Work item –
Set down every entry again word for word, please, but skip the pictures.

Top of Task material

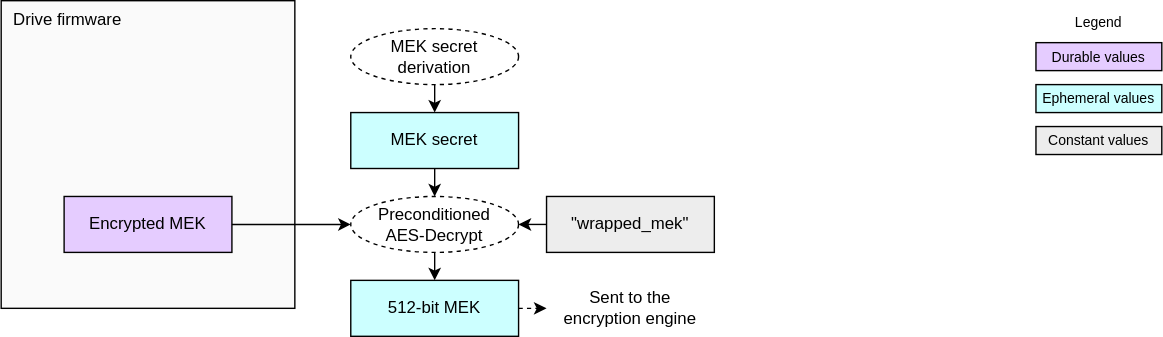
This is doc/ocp_lock/diagrams/mek_load.drawio.svg from chipsalliance/Caliptra, a draw.io export, as it was before one commit. Source tidied: cells renumbered, new cells last; positions are measured from the earlier drawing's top-left corner, leaving out a move shared by most shapes.
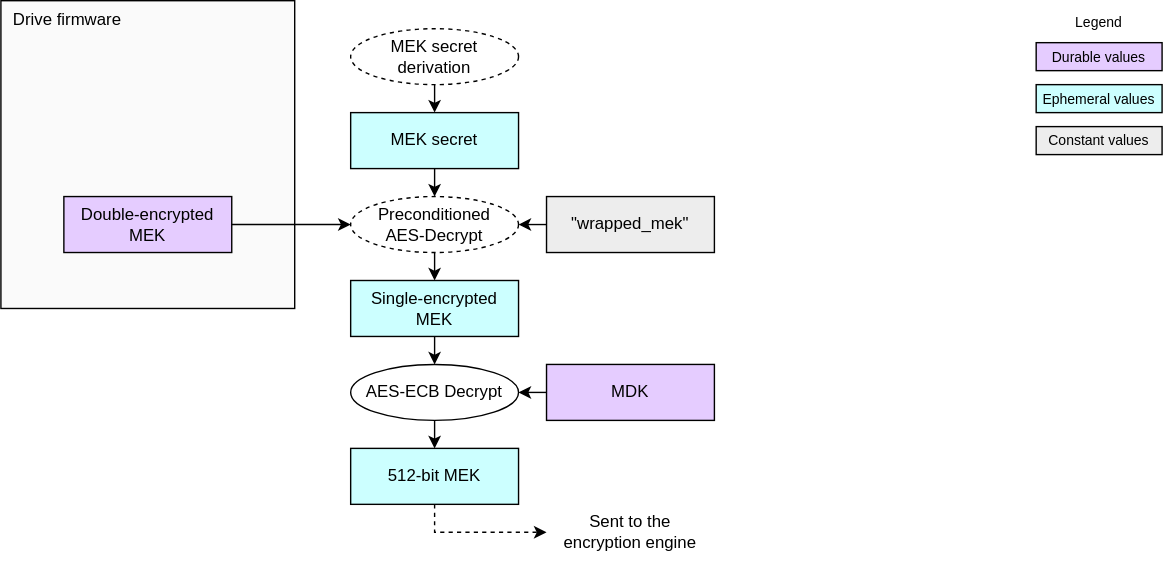
After the commit.

What changed in the source:
```diff
@@ -14,19 +14,22 @@
     <mxCell id="5" value="&lt;div&gt;&lt;font color=&quot;#000000&quot;&gt;Ephemeral values&lt;/font&gt;&lt;/div&gt;" style="rounded=0;whiteSpace=wrap;html=1;align=center;verticalAlign=middle;shadow=0;glass=0;spacingLeft=0;spacingBottom=0;spacingTop=0;fillColor=#CCFFFF;fontSize=10;" parent="1" vertex="1">
       <mxGeometry x="740" y="60" width="90" height="20" as="geometry" />
     </mxCell>
+    <mxCell id="20" style="edgeStyle=none;html=1;exitX=0.5;exitY=1;exitDx=0;exitDy=0;entryX=0.5;entryY=0;entryDx=0;entryDy=0;" parent="1" edge="1" source="6" target="22">
+      <mxGeometry relative="1" as="geometry" />
+    </mxCell>
-    <mxCell id="6" value="&lt;div&gt;&lt;font color=&quot;#000000&quot;&gt;512-bit MEK&lt;/font&gt;&lt;/div&gt;" style="rounded=0;whiteSpace=wrap;html=1;align=center;verticalAlign=middle;shadow=0;glass=0;spacingLeft=0;spacingBottom=0;spacingTop=0;fillColor=#CCFFFF;" parent="1" vertex="1">
+    <mxCell id="6" value="&lt;div&gt;&lt;font color=&quot;#000000&quot;&gt;Single-encrypted MEK&lt;/font&gt;&lt;/div&gt;" style="rounded=0;whiteSpace=wrap;html=1;align=center;verticalAlign=middle;shadow=0;glass=0;spacingLeft=0;spacingBottom=0;spacingTop=0;fillColor=#CCFFFF;" parent="1" vertex="1">
       <mxGeometry x="250" y="200" width="120" height="40" as="geometry" />
     </mxCell>
-    <mxCell id="7" value="Sent to the&lt;div&gt;encryption engine&lt;/div&gt;" style="text;strokeColor=none;align=center;fillColor=none;html=1;verticalAlign=middle;whiteSpace=wrap;rounded=0;" parent="1" vertex="1">
-      <mxGeometry x="390" y="205" width="120" height="30" as="geometry" />
+    <mxCell id="7" value="Sent to the&lt;div&gt;encryption engine&lt;/div&gt;" style="text;strokeColor=none;align=center;fillColor=none;html=1;verticalAlign=middle;whiteSpace=wrap;rounded=0;spacingTop=0;" parent="1" vertex="1">
+      <mxGeometry x="390" y="360" width="120" height="40" as="geometry" />
     </mxCell>
-    <mxCell id="8" style="edgeStyle=none;html=1;exitX=1;exitY=0.5;exitDx=0;exitDy=0;entryX=0;entryY=0.5;entryDx=0;entryDy=0;dashed=1;" parent="1" edge="1" source="6" target="7">
+    <mxCell id="8" style="edgeStyle=orthogonalEdgeStyle;html=1;exitX=0.5;exitY=1;exitDx=0;exitDy=0;entryX=0;entryY=0.5;entryDx=0;entryDy=0;dashed=1;rounded=0;flowAnimation=0;" parent="1" edge="1" source="25" target="7">
       <mxGeometry relative="1" as="geometry" />
     </mxCell>
     <mxCell id="9" value="&lt;div&gt;&lt;font color=&quot;#000000&quot;&gt;Constant values&lt;/font&gt;&lt;/div&gt;" style="rounded=0;whiteSpace=wrap;html=1;align=center;verticalAlign=middle;shadow=0;glass=0;spacingLeft=0;spacingBottom=0;spacingTop=0;fillColor=#EDEDED;fontSize=10;" parent="1" vertex="1">
       <mxGeometry x="740" y="90" width="90" height="20" as="geometry" />
     </mxCell>
-    <mxCell id="10" value="&lt;div&gt;&lt;font color=&quot;#000000&quot;&gt;Encrypted MEK&lt;/font&gt;&lt;/div&gt;" style="rounded=0;whiteSpace=wrap;html=1;align=center;verticalAlign=middle;shadow=0;glass=0;spacingLeft=0;spacingBottom=0;spacingTop=0;fillColor=#E5CCFF;" parent="1" vertex="1">
+    <mxCell id="10" value="&lt;div&gt;&lt;font color=&quot;#000000&quot;&gt;Double-encrypted&lt;/font&gt;&lt;/div&gt;&lt;div&gt;&lt;span style=&quot;background-color: transparent;&quot;&gt;MEK&lt;/span&gt;&lt;/div&gt;" style="rounded=0;whiteSpace=wrap;html=1;align=center;verticalAlign=middle;shadow=0;glass=0;spacingLeft=0;spacingBottom=0;spacingTop=0;fillColor=#E5CCFF;" parent="1" vertex="1">
       <mxGeometry x="45" y="140" width="120" height="40" as="geometry" />
     </mxCell>
     <mxCell id="11" style="edgeStyle=none;html=1;exitX=1;exitY=0.5;exitDx=0;exitDy=0;entryX=0;entryY=0.5;entryDx=0;entryDy=0;" parent="1" edge="1" source="10" target="14">
@@ -56,5 +59,20 @@
     <mxCell id="19" value="MEK secret&lt;div&gt;derivation&lt;/div&gt;" style="ellipse;whiteSpace=wrap;html=1;fillColor=#FFFFFF;dashed=1;" parent="1" vertex="1">
       <mxGeometry x="250" y="20" width="120" height="40" as="geometry" />
     </mxCell>
+    <mxCell id="21" style="edgeStyle=none;html=1;exitX=0.5;exitY=1;exitDx=0;exitDy=0;entryX=0.5;entryY=0;entryDx=0;entryDy=0;" parent="1" edge="1" source="22" target="25">
+      <mxGeometry relative="1" as="geometry" />
+    </mxCell>
+    <mxCell id="22" value="AES-ECB Decrypt" style="ellipse;whiteSpace=wrap;html=1;fillColor=#FFFFFF;" parent="1" vertex="1">
+      <mxGeometry x="250" y="260" width="120" height="40" as="geometry" />
+    </mxCell>
+    <mxCell id="23" style="edgeStyle=orthogonalEdgeStyle;html=1;exitX=0;exitY=0.5;exitDx=0;exitDy=0;entryX=1;entryY=0.5;entryDx=0;entryDy=0;rounded=0;" parent="1" edge="1" source="24" target="22">
+      <mxGeometry relative="1" as="geometry" />
+    </mxCell>
+    <mxCell id="24" value="&lt;div&gt;&lt;font color=&quot;#000000&quot;&gt;MDK&lt;/font&gt;&lt;/div&gt;" style="rounded=0;whiteSpace=wrap;html=1;align=center;verticalAlign=middle;shadow=0;glass=0;spacingLeft=0;spacingBottom=0;spacingTop=0;fillColor=#E5CCFF;" parent="1" vertex="1">
+      <mxGeometry x="390" y="260" width="120" height="40" as="geometry" />
+    </mxCell>
+    <mxCell id="25" value="&lt;div&gt;&lt;font color=&quot;#000000&quot;&gt;512-bit MEK&lt;/font&gt;&lt;/div&gt;" style="rounded=0;whiteSpace=wrap;html=1;align=center;verticalAlign=middle;shadow=0;glass=0;spacingLeft=0;spacingBottom=0;spacingTop=0;fillColor=#CCFFFF;" parent="1" vertex="1">
+      <mxGeometry x="250" y="320" width="120" height="40" as="geometry" />
+    </mxCell>
   </root>
 </mxGraphModel>
```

Bottom of Task material

Answer space –
This is doc/ocp_lock/diagrams/mek_load.drawio.svg from chipsalliance/Caliptra, a draw.io export, as it was before one commit. Source tidied: cells renumbered, new cells last; positions are measured from the earlier drawing's top-left corner, leaving out a move shared by most shapes.
After the commit.

What changed in the source:
```diff
@@ -14,19 +14,22 @@
     <mxCell id="5" value="&lt;div&gt;&lt;font color=&quot;#000000&quot;&gt;Ephemeral values&lt;/font&gt;&lt;/div&gt;" style="rounded=0;whiteSpace=wrap;html=1;align=center;verticalAlign=middle;shadow=0;glass=0;spacingLeft=0;spacingBottom=0;spacingTop=0;fillColor=#CCFFFF;fontSize=10;" parent="1" vertex="1">
       <mxGeometry x="740" y="60" width="90" height="20" as="geometry" />
     </mxCell>
+    <mxCell id="20" style="edgeStyle=none;html=1;exitX=0.5;exitY=1;exitDx=0;exitDy=0;entryX=0.5;entryY=0;entryDx=0;entryDy=0;" parent="1" edge="1" source="6" target="22">
+      <mxGeometry relative="1" as="geometry" />
+    </mxCell>
-    <mxCell id="6" value="&lt;div&gt;&lt;font color=&quot;#000000&quot;&gt;512-bit MEK&lt;/font&gt;&lt;/div&gt;" style="rounded=0;whiteSpace=wrap;html=1;align=center;verticalAlign=middle;shadow=0;glass=0;spacingLeft=0;spacingBottom=0;spacingTop=0;fillColor=#CCFFFF;" parent="1" vertex="1">
+    <mxCell id="6" value="&lt;div&gt;&lt;font color=&quot;#000000&quot;&gt;Single-encrypted MEK&lt;/font&gt;&lt;/div&gt;" style="rounded=0;whiteSpace=wrap;html=1;align=center;verticalAlign=middle;shadow=0;glass=0;spacingLeft=0;spacingBottom=0;spacingTop=0;fillColor=#CCFFFF;" parent="1" vertex="1">
       <mxGeometry x="250" y="200" width="120" height="40" as="geometry" />
     </mxCell>
-    <mxCell id="7" value="Sent to the&lt;div&gt;encryption engine&lt;/div&gt;" style="text;strokeColor=none;align=center;fillColor=none;html=1;verticalAlign=middle;whiteSpace=wrap;rounded=0;" parent="1" vertex="1">
-      <mxGeometry x="390" y="205" width="120" height="30" as="geometry" />
+    <mxCell id="7" value="Sent to the&lt;div&gt;encryption engine&lt;/div&gt;" style="text;strokeColor=none;align=center;fillColor=none;html=1;verticalAlign=middle;whiteSpace=wrap;rounded=0;spacingTop=0;" parent="1" vertex="1">
+      <mxGeometry x="390" y="360" width="120" height="40" as="geometry" />
     </mxCell>
-    <mxCell id="8" style="edgeStyle=none;html=1;exitX=1;exitY=0.5;exitDx=0;exitDy=0;entryX=0;entryY=0.5;entryDx=0;entryDy=0;dashed=1;" parent="1" edge="1" source="6" target="7">
+    <mxCell id="8" style="edgeStyle=orthogonalEdgeStyle;html=1;exitX=0.5;exitY=1;exitDx=0;exitDy=0;entryX=0;entryY=0.5;entryDx=0;entryDy=0;dashed=1;rounded=0;flowAnimation=0;" parent="1" edge="1" source="25" target="7">
       <mxGeometry relative="1" as="geometry" />
     </mxCell>
     <mxCell id="9" value="&lt;div&gt;&lt;font color=&quot;#000000&quot;&gt;Constant values&lt;/font&gt;&lt;/div&gt;" style="rounded=0;whiteSpace=wrap;html=1;align=center;verticalAlign=middle;shadow=0;glass=0;spacingLeft=0;spacingBottom=0;spacingTop=0;fillColor=#EDEDED;fontSize=10;" parent="1" vertex="1">
       <mxGeometry x="740" y="90" width="90" height="20" as="geometry" />
     </mxCell>
-    <mxCell id="10" value="&lt;div&gt;&lt;font color=&quot;#000000&quot;&gt;Encrypted MEK&lt;/font&gt;&lt;/div&gt;" style="rounded=0;whiteSpace=wrap;html=1;align=center;verticalAlign=middle;shadow=0;glass=0;spacingLeft=0;spacingBottom=0;spacingTop=0;fillColor=#E5CCFF;" parent="1" vertex="1">
+    <mxCell id="10" value="&lt;div&gt;&lt;font color=&quot;#000000&quot;&gt;Double-encrypted&lt;/font&gt;&lt;/div&gt;&lt;div&gt;&lt;span style=&quot;background-color: transparent;&quot;&gt;MEK&lt;/span&gt;&lt;/div&gt;" style="rounded=0;whiteSpace=wrap;html=1;align=center;verticalAlign=middle;shadow=0;glass=0;spacingLeft=0;spacingBottom=0;spacingTop=0;fillColor=#E5CCFF;" parent="1" vertex="1">
       <mxGeometry x="45" y="140" width="120" height="40" as="geometry" />
     </mxCell>
     <mxCell id="11" style="edgeStyle=none;html=1;exitX=1;exitY=0.5;exitDx=0;exitDy=0;entryX=0;entryY=0.5;entryDx=0;entryDy=0;" parent="1" edge="1" source="10" target="14">
@@ -56,5 +59,20 @@
     <mxCell id="19" value="MEK secret&lt;div&gt;derivation&lt;/div&gt;" style="ellipse;whiteSpace=wrap;html=1;fillColor=#FFFFFF;dashed=1;" parent="1" vertex="1">
       <mxGeometry x="250" y="20" width="120" height="40" as="geometry" />
     </mxCell>
+    <mxCell id="21" style="edgeStyle=none;html=1;exitX=0.5;exitY=1;exitDx=0;exitDy=0;entryX=0.5;entryY=0;entryDx=0;entryDy=0;" parent="1" edge="1" source="22" target="25">
+      <mxGeometry relative="1" as="geometry" />
+    </mxCell>
+    <mxCell id="22" value="AES-ECB Decrypt" style="ellipse;whiteSpace=wrap;html=1;fillColor=#FFFFFF;" parent="1" vertex="1">
+      <mxGeometry x="250" y="260" width="120" height="40" as="geometry" />
+    </mxCell>
+    <mxCell id="23" style="edgeStyle=orthogonalEdgeStyle;html=1;exitX=0;exitY=0.5;exitDx=0;exitDy=0;entryX=1;entryY=0.5;entryDx=0;entryDy=0;rounded=0;" parent="1" edge="1" source="24" target="22">
+      <mxGeometry relative="1" as="geometry" />
+    </mxCell>
+    <mxCell id="24" value="&lt;div&gt;&lt;font color=&quot;#000000&quot;&gt;MDK&lt;/font&gt;&lt;/div&gt;" style="rounded=0;whiteSpace=wrap;html=1;align=center;verticalAlign=middle;shadow=0;glass=0;spacingLeft=0;spacingBottom=0;spacingTop=0;fillColor=#E5CCFF;" parent="1" vertex="1">
+      <mxGeometry x="390" y="260" width="120" height="40" as="geometry" />
+    </mxCell>
+    <mxCell id="25" value="&lt;div&gt;&lt;font color=&quot;#000000&quot;&gt;512-bit MEK&lt;/font&gt;&lt;/div&gt;" style="rounded=0;whiteSpace=wrap;html=1;align=center;verticalAlign=middle;shadow=0;glass=0;spacingLeft=0;spacingBottom=0;spacingTop=0;fillColor=#CCFFFF;" parent="1" vertex="1">
+      <mxGeometry x="250" y="320" width="120" height="40" as="geometry" />
+    </mxCell>
   </root>
 </mxGraphModel>
```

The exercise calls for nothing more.